DIRECTIONS:
In the records below, find every line that contains "html" and list it.

---+---

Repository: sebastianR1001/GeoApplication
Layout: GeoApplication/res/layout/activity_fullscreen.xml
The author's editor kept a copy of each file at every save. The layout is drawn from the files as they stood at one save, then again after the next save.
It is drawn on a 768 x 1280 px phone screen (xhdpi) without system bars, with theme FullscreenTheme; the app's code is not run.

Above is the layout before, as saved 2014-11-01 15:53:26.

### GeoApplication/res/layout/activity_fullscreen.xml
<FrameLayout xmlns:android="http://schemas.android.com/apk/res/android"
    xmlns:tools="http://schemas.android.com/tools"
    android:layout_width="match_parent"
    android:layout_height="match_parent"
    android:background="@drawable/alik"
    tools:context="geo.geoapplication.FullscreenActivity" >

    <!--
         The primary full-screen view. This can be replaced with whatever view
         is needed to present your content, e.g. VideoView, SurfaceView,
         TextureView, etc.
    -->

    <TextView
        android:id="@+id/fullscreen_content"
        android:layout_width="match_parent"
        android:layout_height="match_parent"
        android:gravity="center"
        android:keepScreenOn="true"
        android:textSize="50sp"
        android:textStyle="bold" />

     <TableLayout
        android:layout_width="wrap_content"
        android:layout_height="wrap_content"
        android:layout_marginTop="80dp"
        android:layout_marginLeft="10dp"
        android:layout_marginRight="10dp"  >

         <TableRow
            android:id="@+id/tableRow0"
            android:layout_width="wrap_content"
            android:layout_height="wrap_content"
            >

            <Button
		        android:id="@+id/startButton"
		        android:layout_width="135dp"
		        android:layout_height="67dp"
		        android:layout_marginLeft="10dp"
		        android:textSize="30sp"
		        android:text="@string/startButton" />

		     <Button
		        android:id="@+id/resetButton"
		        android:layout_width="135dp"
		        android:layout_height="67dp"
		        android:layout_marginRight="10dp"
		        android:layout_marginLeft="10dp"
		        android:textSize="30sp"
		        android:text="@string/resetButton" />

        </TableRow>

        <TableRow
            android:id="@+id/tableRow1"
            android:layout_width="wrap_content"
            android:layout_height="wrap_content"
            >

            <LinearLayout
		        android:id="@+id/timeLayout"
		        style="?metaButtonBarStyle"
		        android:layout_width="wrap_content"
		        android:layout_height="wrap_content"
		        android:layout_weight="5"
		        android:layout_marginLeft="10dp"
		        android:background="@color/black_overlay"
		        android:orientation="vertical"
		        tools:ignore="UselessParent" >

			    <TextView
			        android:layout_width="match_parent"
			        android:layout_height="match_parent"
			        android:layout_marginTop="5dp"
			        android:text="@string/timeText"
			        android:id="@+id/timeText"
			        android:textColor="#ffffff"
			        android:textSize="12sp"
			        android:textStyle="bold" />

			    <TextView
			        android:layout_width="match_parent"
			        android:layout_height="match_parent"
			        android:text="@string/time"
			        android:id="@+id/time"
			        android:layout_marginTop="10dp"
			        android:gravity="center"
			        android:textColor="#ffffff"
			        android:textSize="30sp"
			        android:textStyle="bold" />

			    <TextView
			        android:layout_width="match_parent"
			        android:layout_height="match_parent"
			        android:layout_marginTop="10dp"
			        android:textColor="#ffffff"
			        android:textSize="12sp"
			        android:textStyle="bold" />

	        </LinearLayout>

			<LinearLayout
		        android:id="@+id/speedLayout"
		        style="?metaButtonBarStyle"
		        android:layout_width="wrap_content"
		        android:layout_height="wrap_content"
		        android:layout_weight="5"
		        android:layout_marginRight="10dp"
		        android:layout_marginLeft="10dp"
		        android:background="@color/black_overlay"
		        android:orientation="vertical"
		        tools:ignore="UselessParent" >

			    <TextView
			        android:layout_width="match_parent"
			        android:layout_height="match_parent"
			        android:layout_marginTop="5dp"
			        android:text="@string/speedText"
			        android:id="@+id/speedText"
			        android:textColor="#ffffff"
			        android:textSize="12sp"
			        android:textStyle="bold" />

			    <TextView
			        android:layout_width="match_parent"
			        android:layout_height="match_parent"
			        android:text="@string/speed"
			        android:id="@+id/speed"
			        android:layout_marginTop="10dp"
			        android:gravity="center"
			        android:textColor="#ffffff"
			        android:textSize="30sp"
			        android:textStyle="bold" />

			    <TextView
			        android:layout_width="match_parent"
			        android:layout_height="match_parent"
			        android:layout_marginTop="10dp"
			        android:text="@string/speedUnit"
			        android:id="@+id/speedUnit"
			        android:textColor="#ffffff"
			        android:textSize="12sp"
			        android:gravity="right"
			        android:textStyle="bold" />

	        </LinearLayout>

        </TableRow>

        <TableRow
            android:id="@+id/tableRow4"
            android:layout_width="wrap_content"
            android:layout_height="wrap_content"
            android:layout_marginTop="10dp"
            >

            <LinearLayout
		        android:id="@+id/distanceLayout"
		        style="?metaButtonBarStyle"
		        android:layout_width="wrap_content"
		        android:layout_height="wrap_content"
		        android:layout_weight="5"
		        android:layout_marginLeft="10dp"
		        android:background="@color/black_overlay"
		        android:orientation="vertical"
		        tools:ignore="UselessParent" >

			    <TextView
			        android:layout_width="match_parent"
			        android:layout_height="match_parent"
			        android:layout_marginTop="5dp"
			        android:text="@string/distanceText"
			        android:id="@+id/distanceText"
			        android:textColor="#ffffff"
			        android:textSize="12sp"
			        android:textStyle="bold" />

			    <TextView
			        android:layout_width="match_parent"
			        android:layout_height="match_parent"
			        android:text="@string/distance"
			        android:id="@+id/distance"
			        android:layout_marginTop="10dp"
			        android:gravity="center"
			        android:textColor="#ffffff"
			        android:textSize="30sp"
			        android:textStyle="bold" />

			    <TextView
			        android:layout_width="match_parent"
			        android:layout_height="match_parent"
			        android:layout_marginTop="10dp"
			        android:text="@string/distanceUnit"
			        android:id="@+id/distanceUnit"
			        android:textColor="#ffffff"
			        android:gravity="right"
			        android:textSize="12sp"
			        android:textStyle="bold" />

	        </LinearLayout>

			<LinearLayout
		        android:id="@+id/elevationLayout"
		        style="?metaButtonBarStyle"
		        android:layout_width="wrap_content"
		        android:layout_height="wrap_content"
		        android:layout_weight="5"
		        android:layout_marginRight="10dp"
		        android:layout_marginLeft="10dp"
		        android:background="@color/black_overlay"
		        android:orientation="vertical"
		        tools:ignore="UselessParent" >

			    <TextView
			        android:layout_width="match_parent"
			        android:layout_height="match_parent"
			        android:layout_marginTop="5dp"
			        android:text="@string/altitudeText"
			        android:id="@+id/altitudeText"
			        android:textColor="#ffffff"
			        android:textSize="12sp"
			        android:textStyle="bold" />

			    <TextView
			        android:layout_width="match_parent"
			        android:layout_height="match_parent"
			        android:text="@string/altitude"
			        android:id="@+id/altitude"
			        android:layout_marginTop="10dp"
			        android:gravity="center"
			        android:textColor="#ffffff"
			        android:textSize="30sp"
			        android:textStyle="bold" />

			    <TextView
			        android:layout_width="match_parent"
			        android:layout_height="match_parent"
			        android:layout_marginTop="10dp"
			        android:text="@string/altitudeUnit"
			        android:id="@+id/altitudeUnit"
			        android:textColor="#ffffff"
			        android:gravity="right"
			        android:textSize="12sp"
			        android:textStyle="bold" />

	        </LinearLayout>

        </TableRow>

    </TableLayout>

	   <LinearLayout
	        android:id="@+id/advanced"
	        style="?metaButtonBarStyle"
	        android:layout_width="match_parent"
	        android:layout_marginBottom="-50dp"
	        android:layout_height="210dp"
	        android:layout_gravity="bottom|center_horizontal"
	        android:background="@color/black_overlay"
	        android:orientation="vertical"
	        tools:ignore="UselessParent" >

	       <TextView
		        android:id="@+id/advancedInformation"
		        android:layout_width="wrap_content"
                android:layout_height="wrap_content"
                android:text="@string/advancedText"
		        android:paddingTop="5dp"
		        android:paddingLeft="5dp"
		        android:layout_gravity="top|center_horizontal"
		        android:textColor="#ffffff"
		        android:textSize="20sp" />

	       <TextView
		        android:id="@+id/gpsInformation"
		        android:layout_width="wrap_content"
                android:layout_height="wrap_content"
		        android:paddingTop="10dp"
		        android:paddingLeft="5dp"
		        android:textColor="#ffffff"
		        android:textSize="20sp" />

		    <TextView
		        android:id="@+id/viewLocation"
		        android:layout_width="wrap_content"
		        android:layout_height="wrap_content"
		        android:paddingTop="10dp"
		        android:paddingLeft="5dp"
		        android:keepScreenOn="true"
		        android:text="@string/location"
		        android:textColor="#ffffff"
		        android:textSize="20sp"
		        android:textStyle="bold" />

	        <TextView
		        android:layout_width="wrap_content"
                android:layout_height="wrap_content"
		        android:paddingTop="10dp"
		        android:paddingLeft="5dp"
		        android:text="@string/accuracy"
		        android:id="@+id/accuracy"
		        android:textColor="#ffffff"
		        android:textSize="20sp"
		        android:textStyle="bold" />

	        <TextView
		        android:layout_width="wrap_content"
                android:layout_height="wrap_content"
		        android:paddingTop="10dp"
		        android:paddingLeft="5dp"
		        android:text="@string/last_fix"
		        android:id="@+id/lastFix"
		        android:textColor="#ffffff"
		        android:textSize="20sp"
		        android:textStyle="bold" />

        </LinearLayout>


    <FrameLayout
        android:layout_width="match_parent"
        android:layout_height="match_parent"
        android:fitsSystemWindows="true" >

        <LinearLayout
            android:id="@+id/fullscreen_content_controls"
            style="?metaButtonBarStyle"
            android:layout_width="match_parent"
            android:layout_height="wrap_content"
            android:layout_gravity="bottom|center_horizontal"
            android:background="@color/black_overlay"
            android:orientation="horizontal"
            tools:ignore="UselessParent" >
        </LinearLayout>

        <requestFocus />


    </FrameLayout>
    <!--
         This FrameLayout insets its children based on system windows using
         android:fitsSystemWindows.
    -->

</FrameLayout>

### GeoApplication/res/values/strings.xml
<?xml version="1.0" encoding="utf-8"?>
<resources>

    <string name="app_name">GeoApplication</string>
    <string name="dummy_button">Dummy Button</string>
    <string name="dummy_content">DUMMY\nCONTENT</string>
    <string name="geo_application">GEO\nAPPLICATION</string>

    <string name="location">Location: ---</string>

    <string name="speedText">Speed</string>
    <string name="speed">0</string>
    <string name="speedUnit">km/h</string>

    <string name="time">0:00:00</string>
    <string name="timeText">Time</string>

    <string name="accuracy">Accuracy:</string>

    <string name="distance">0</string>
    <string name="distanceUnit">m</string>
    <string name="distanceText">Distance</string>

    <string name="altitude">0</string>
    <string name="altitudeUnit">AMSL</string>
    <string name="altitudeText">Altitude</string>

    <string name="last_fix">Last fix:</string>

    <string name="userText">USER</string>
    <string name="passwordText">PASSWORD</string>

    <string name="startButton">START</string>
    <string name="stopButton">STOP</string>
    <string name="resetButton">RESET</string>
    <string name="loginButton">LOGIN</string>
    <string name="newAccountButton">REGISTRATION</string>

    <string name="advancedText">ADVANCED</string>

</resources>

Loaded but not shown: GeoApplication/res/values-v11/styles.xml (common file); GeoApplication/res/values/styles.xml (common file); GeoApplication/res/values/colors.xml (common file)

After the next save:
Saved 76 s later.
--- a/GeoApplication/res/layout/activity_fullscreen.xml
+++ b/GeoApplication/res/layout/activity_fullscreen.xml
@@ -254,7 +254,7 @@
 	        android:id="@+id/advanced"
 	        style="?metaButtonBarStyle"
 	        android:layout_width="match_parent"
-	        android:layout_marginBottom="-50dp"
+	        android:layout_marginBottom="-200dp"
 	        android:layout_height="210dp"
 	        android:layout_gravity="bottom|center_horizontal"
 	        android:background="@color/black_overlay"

---+---

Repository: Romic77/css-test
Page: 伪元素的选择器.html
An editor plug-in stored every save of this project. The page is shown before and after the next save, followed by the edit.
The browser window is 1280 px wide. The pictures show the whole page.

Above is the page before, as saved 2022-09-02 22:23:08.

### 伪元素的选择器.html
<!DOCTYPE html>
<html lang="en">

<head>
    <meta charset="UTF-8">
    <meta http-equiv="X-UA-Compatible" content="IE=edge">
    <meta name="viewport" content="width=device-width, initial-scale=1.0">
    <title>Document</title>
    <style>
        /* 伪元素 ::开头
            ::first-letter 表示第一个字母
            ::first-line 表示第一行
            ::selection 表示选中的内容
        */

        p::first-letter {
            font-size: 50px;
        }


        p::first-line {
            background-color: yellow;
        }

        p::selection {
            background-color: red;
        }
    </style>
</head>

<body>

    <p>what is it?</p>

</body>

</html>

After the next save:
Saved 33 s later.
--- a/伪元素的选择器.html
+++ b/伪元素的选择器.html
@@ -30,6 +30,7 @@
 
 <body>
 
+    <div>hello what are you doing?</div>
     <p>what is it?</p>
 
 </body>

---+---

EXPECTED ANSWER:
Page: 伪元素的选择器.html
### 伪元素的选择器.html
<!DOCTYPE html>
<html lang="en">
</html>
--- a/伪元素的选择器.html
+++ b/伪元素的选择器.html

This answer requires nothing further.